Hailing from Canada and illustrating for major publications from the New York Times to Readers Digest, Jeannie Phan is creative to the core, spending her time creating zines, hanging out with her cat and following her own artistic (and botanical) endeavours. Jeannie is a dedicated creator and we were lucky enough to gain some insight into her world as an individual and an illustrator.
· Firstly, tell us a bit about yourself, how would you define Jeannie Phan?
Simply just an illustrator that loves cats and plants and works with a lot of conceptual metaphors.
· A lot of your illustrations are created for specific ideas, how does this kind of work affect your inspiration and creative process as a whole?
Since I work in editorial, I'm ultimately given the message of the author to visualize, which for me, I find creatively fulfilling because I like to work with some sort of parameter. This not only includes conveying someone else's idea, but also technical things like size and where the artwork will be shown. Constraints breeds creativity.
· You recently illustrated a piece for NPR about diversity in sci-fi and comics. Are there more creative platforms where you feel a lack of diversity is currently an issue?
There's a current need for diversity in every field, and I can only speak about my experience as an illustrator because it's the community I'm involved in. Thankfully I feel like female voices are getting more heard and there's a push back for female perspectives to be validated in our community.
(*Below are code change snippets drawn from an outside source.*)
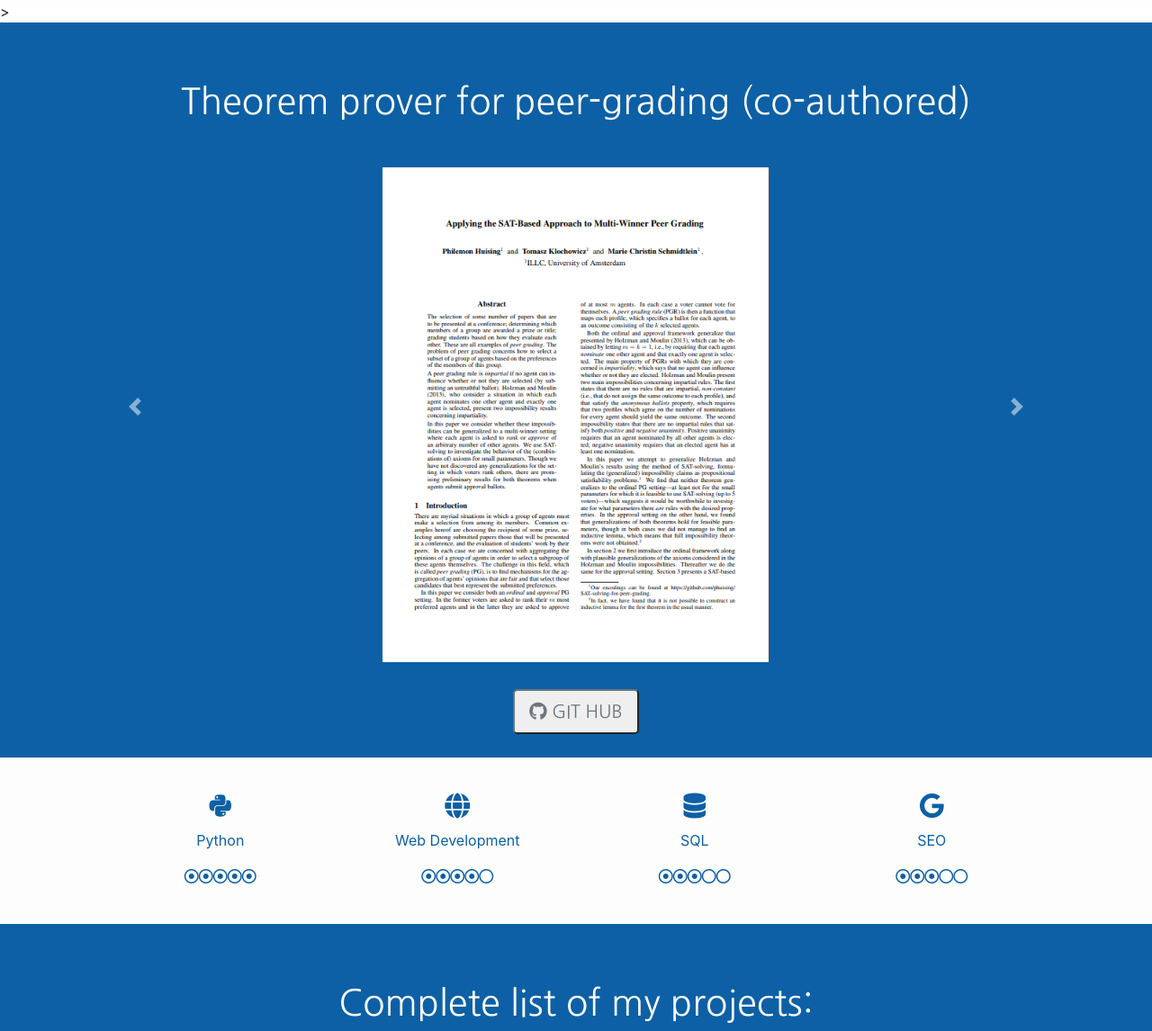
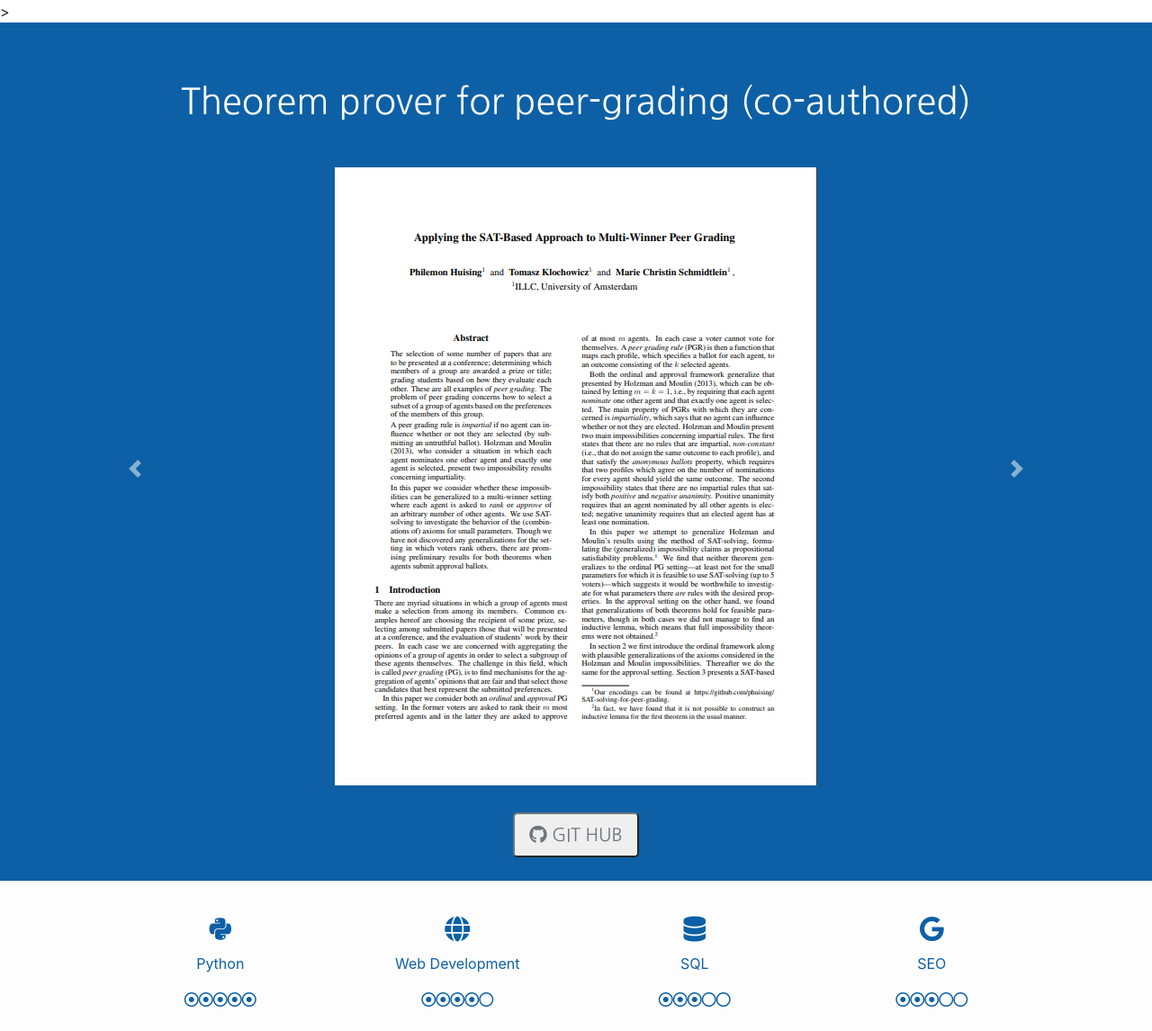
Before and after one commit to TKlochowicz/Portfolio-website, a Flask app: page / in a window 1280 px wide. Shown: the part 1031-2177 px from the top of the page at 90% size. Run offline with Flask 2, Linux system fonts and the light colour scheme; data comes from the database, SQL or seed files in the repository; some libraries are stand-ins or nearby versions.

Commit message:
ios img fix

```diff
--- a/static/styles.css
+++ b/static/styles.css
@@ -77,7 +77,7 @@
     height: 50%;
     width: auto;
     margin-bottom: 3%;
-    max-height: 550px;
+    max-height: 50%;
 }
 .git-but{
     text-decoration: inherit;
```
However, there's still a huge lack of POC illustrators, specifically black and brown artists.
· Do you enjoy nerding out, what's the nerdiest you get?
When it's friday night and I'm knee-deep in trying to figure out how to code some snazzy effect on Tumblr.
What do you feel is the best part of what you do? What gives you motivation to create, beyond making a living?
The flexibility in my schedule for sure. I feel like I can jigsaw my work according to how the world moves around me - I don't feel stuck. My goal for myself is to make self improvements both artistically and personally every year, I have a fear of becoming stagnant so that really keeps me on my toes.
Do you feel that there is too much preventing young people from pursuing a creative career? What is the importance, in your opinion, in encouraging these ambitions?
The main thing I see preventing people from diving into a creative career is not wanting to close to the door on anything. There's a real fear of picking one thing to do because there's a perception that means never doing something else. Which isn't necessarily the case. You've just got to pick one thing, do it to figure out if you like it, then move on if you don't. No risk no reward.
Are there any topics that you'd love to conceptualise in illustration that you haven't had a chance to yet? And off the back of that is there any topic that you've illustrated that caught your fascination more than you'd expected?
I'd love to do more topics that I have personal experience in, specifically being raised by immigrant parents and ethnic identity, specifically the East Asian experience in the Western world and cultural disconnect. As for things I've already done, I've gotten a few assignments on introversion and those stories always hit it home for me.
If we were to catch you at one of the rare times you aren't creating something, what would you likely be doing?
Gardening and fussing over plants. I live a busy part of downtown Toronto and gardening in a concrete jungle provides some much needed quiet moments. I'm learning about growing food and how to make flowers bloom prolifically because you need a little glory sometimes.
Do you have any words of encouragement for other young illustrators out there?
I get this question a lot, and I can simply say do more, theorize less. Researching and asking questions is great, but there's a point where you have to put your plan into action and see how your artistic path pans out for you.